**Available data:**
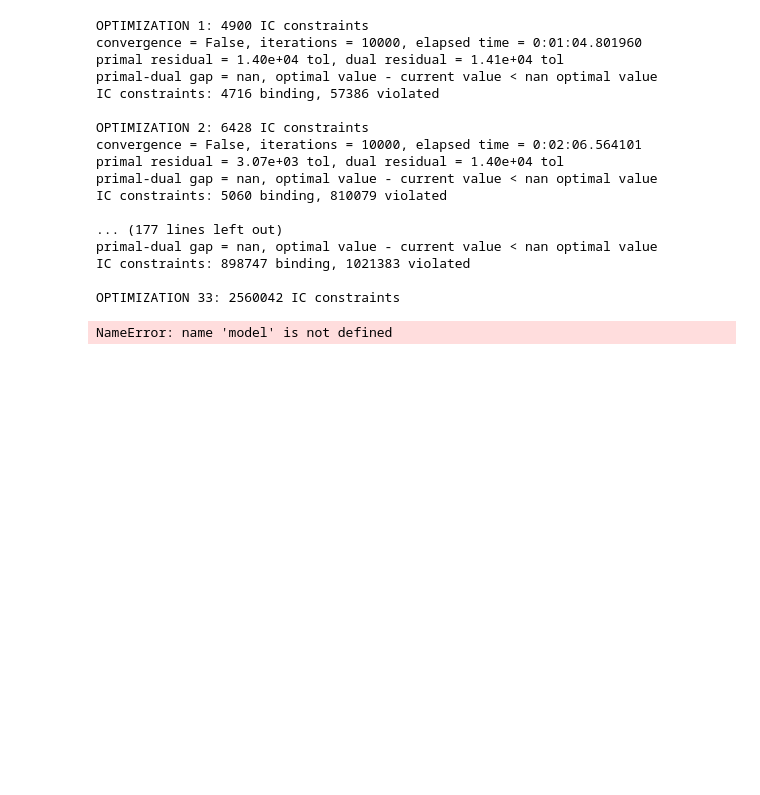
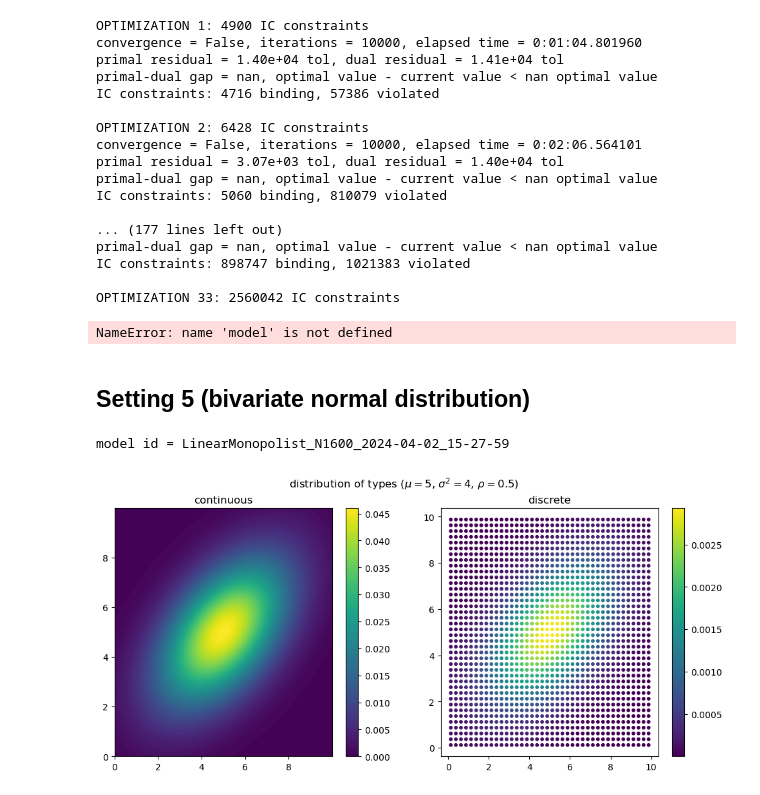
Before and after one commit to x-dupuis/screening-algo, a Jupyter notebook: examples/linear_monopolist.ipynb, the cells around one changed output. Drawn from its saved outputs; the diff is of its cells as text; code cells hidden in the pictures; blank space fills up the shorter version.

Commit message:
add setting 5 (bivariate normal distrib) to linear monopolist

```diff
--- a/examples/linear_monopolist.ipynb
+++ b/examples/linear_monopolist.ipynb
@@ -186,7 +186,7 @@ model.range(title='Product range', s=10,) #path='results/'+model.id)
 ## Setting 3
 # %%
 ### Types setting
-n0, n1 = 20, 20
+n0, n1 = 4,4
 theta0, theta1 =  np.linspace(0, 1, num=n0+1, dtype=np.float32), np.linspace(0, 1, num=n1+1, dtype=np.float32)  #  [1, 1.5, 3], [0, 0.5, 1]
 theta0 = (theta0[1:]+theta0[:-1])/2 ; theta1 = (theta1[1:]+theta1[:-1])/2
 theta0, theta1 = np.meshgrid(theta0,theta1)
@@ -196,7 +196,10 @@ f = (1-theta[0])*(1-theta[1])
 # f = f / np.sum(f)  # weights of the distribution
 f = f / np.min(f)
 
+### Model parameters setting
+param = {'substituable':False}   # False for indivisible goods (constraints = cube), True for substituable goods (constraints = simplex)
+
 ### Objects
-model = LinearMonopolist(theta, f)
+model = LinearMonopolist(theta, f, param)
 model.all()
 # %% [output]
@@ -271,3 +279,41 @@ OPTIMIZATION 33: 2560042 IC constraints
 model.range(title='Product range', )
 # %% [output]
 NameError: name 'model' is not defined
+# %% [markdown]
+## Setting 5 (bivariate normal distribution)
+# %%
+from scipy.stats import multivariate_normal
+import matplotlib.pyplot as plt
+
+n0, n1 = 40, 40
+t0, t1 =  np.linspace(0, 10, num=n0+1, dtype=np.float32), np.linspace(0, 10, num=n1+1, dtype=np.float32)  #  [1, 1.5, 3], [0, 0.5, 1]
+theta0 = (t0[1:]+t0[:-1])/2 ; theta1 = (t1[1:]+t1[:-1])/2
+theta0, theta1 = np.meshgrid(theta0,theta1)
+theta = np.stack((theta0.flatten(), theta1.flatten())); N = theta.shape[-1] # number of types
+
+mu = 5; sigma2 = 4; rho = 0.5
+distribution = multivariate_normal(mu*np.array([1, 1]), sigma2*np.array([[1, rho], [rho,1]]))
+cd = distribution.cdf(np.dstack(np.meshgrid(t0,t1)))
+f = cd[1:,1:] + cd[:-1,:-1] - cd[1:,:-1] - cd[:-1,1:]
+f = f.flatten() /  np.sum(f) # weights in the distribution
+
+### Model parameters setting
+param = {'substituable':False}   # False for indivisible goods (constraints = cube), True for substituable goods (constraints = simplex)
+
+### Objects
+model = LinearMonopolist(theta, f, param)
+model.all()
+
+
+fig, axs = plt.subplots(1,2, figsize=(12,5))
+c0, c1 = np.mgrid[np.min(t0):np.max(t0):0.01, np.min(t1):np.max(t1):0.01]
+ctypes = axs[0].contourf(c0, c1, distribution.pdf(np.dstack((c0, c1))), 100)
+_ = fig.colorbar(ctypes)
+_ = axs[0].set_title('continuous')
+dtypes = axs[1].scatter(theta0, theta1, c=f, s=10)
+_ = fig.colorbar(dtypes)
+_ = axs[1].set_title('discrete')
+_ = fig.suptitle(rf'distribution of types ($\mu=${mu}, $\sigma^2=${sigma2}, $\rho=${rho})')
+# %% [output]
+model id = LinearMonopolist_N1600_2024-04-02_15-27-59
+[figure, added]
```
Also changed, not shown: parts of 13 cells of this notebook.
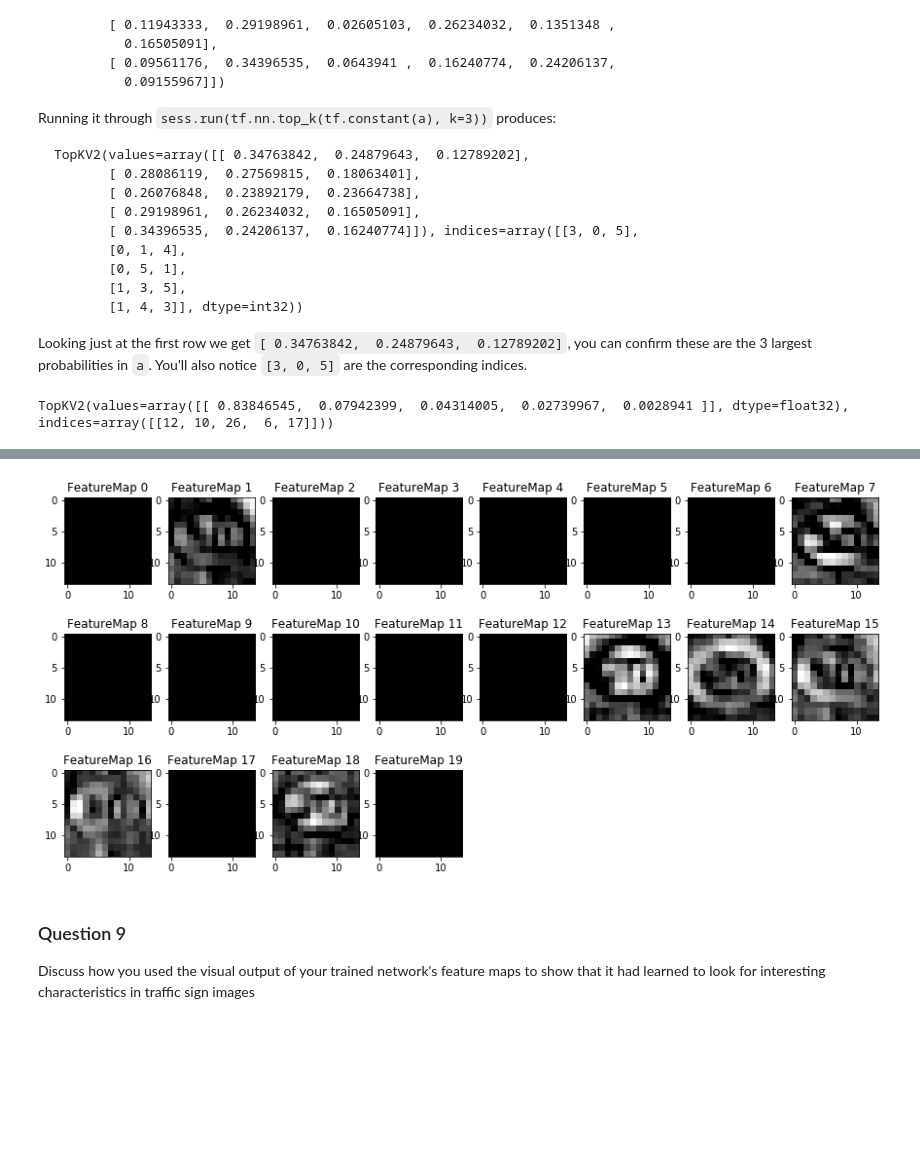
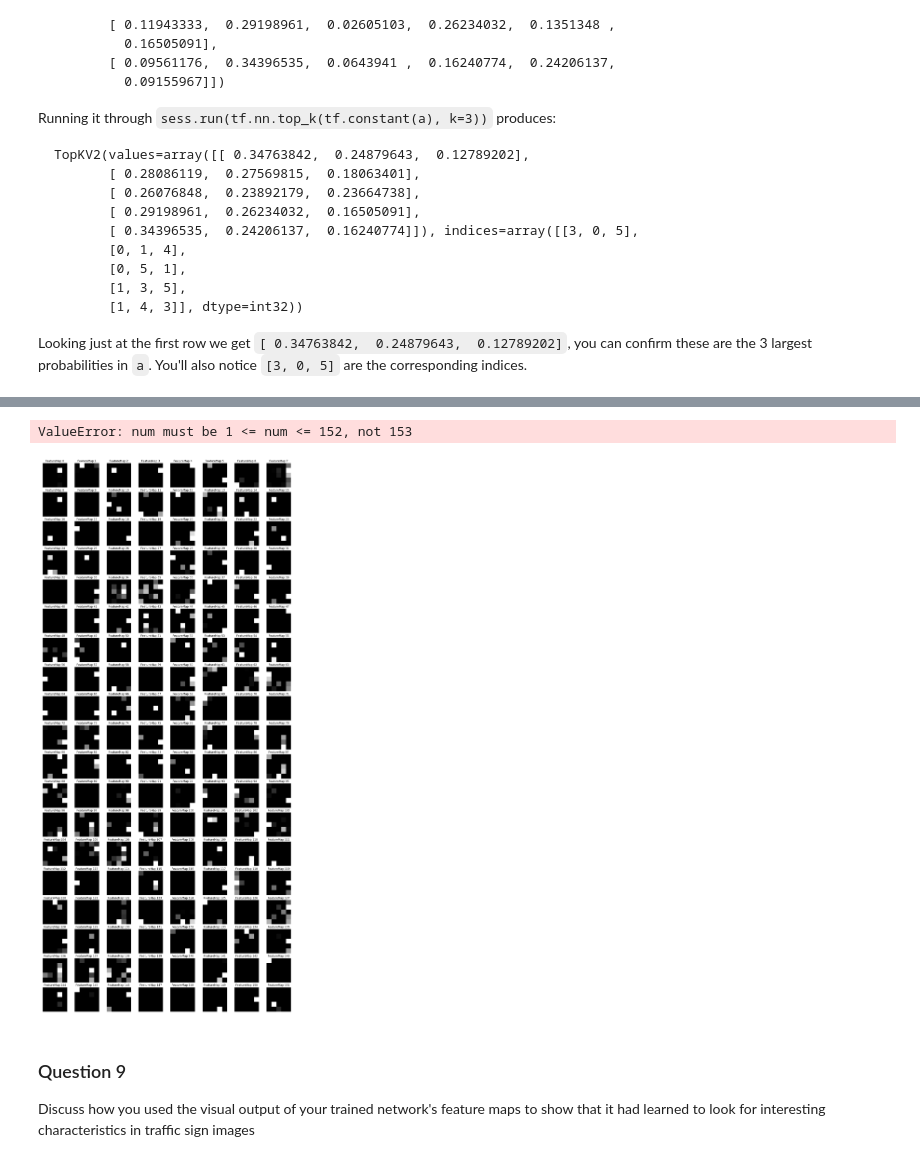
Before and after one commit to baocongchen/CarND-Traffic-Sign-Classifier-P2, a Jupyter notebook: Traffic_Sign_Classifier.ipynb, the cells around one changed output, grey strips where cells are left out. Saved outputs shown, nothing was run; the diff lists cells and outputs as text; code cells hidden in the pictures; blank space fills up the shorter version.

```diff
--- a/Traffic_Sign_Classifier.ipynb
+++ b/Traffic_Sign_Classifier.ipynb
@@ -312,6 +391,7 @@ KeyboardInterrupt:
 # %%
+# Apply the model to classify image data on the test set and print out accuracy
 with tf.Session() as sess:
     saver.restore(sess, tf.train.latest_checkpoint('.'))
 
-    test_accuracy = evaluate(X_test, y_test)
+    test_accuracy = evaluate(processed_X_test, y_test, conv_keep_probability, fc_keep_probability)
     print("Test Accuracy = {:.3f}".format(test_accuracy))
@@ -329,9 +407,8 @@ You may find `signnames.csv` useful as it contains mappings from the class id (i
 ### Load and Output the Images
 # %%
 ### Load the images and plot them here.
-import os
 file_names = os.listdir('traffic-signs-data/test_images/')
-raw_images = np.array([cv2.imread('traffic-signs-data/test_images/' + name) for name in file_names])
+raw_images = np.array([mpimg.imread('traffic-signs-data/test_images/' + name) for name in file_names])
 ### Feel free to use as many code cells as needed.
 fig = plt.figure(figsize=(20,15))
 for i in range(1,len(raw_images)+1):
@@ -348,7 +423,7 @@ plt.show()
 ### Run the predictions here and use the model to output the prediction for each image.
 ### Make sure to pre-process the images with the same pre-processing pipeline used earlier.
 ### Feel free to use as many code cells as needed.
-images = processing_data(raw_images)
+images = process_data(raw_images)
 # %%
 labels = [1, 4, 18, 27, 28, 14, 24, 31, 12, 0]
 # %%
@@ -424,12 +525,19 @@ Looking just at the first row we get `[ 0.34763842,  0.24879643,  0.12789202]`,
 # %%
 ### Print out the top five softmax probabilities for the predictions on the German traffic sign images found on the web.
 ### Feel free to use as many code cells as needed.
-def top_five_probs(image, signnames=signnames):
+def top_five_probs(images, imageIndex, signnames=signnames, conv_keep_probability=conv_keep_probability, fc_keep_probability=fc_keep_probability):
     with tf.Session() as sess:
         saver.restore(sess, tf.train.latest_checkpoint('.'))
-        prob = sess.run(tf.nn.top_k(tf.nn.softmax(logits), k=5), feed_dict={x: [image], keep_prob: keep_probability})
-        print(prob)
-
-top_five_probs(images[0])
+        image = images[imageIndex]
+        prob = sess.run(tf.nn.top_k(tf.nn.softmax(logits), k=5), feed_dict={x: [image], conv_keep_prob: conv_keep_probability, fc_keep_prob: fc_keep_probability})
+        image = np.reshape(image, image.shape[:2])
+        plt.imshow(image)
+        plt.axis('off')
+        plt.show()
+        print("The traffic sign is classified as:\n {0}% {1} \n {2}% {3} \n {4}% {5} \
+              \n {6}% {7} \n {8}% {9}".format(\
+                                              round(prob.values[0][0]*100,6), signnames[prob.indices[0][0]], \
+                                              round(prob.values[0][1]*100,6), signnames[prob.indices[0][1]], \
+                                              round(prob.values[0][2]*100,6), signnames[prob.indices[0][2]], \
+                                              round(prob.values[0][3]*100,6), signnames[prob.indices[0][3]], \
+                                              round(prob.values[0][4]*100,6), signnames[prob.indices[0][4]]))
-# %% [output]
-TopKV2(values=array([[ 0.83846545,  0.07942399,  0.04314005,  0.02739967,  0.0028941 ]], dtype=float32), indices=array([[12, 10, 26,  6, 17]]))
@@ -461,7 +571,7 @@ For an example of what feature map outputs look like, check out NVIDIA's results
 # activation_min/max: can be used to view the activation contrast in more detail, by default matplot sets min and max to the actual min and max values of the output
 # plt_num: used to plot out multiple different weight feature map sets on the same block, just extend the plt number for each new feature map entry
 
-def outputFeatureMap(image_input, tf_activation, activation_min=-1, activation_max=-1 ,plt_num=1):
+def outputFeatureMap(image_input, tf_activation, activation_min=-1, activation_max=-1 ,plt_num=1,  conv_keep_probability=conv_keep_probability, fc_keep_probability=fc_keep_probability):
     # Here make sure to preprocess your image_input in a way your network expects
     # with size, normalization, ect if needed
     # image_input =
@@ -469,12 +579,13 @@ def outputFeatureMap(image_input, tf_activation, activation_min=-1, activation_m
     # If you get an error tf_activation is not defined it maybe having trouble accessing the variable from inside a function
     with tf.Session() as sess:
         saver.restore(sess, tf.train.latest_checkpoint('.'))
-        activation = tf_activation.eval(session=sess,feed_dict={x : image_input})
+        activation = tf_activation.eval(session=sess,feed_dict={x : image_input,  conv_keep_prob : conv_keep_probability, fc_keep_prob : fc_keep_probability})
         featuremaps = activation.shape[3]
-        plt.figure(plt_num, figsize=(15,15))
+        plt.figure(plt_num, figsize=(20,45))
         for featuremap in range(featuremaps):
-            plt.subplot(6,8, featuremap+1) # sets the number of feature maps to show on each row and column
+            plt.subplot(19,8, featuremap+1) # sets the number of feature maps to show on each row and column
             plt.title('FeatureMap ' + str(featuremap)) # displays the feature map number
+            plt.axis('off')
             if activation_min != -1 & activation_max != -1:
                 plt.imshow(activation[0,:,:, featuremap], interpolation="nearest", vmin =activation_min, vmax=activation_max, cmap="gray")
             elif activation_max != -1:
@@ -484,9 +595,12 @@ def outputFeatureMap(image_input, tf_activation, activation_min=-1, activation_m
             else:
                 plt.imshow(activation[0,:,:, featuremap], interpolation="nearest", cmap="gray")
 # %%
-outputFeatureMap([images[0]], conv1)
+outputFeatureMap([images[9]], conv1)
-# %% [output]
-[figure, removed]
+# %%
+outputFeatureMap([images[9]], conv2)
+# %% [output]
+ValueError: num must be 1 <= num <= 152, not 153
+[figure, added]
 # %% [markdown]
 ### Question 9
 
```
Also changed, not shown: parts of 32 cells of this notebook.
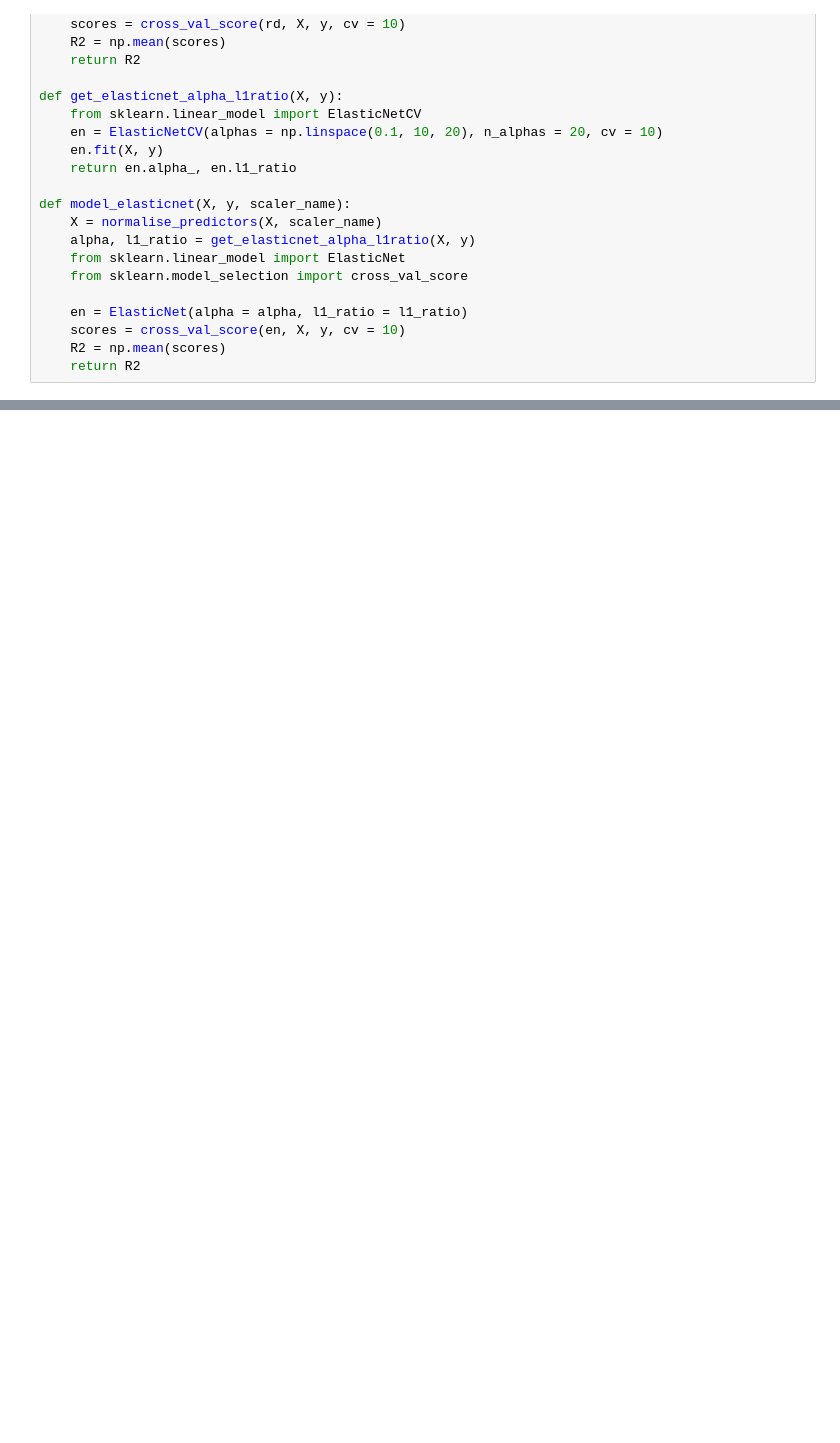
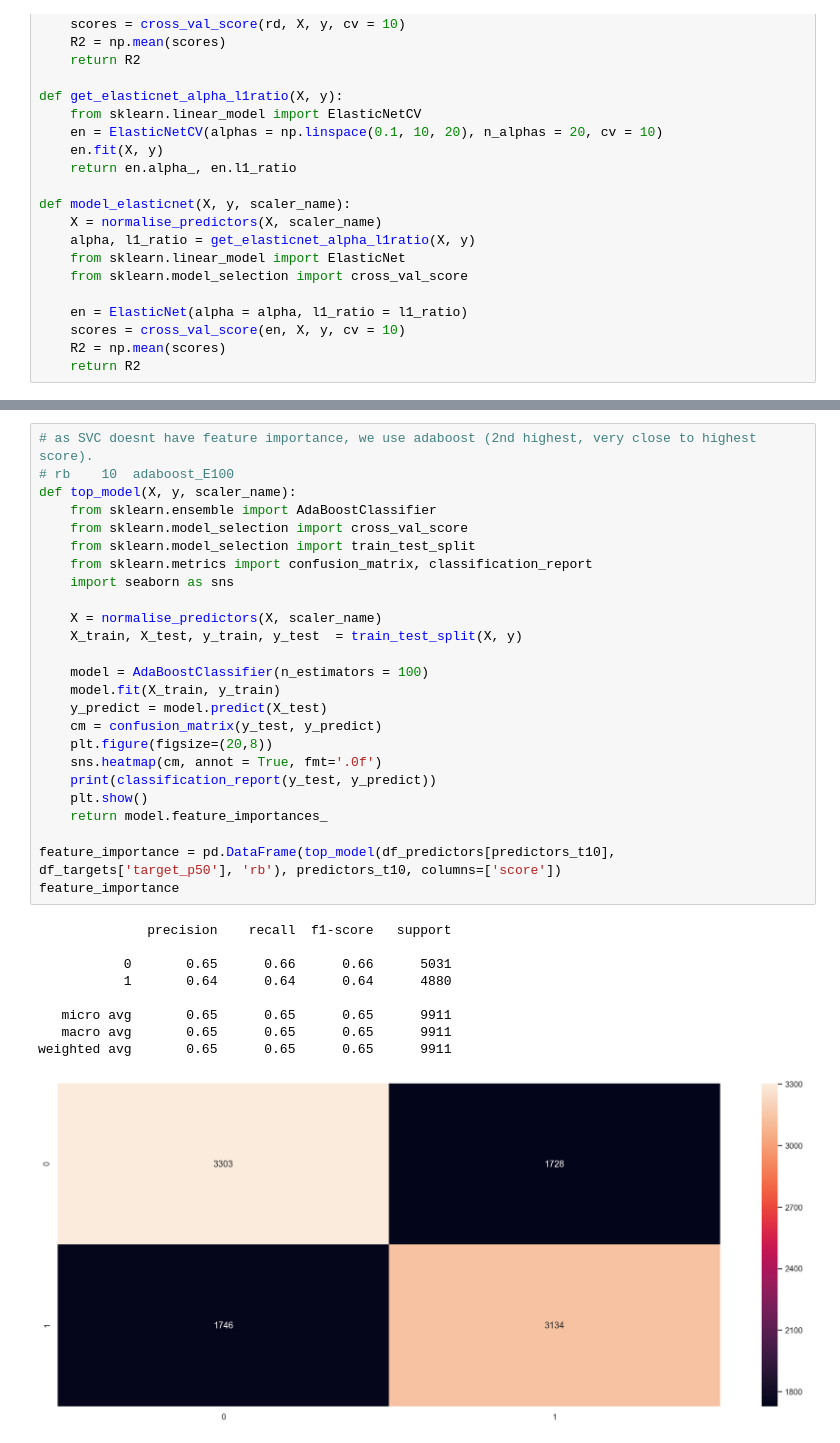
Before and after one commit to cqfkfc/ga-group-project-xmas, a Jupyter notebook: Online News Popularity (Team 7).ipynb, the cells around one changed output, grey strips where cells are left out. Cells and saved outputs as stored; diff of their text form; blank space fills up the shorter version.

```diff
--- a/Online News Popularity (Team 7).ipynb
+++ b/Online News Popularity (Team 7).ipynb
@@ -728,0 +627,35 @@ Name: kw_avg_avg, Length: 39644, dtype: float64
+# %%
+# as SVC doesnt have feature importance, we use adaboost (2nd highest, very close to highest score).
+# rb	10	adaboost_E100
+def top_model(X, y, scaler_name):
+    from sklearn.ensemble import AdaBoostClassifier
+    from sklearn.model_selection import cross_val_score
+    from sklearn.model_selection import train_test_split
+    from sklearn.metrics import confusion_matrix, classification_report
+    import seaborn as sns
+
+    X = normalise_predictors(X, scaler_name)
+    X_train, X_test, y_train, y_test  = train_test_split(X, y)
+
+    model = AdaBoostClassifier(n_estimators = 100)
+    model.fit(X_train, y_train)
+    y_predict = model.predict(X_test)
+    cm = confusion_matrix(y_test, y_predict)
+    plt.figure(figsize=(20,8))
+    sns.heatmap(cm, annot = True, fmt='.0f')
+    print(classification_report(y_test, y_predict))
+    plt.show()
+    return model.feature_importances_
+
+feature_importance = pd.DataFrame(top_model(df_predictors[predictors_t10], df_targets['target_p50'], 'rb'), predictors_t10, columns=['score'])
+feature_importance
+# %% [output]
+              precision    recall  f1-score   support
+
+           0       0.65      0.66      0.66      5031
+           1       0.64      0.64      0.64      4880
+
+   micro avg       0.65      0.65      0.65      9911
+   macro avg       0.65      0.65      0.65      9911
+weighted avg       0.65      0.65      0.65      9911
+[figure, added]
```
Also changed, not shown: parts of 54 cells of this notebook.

**Directions for this task:**
Copy out every line of the material above that mentions the word "figure".

**Your solution:**
+[figure, added]
 fig = plt.figure(figsize=(20,15))
-        plt.figure(plt_num, figsize=(15,15))
+        plt.figure(plt_num, figsize=(20,45))
-[figure, removed]
+[figure, added]
+    plt.figure(figsize=(20,8))
+[figure, added]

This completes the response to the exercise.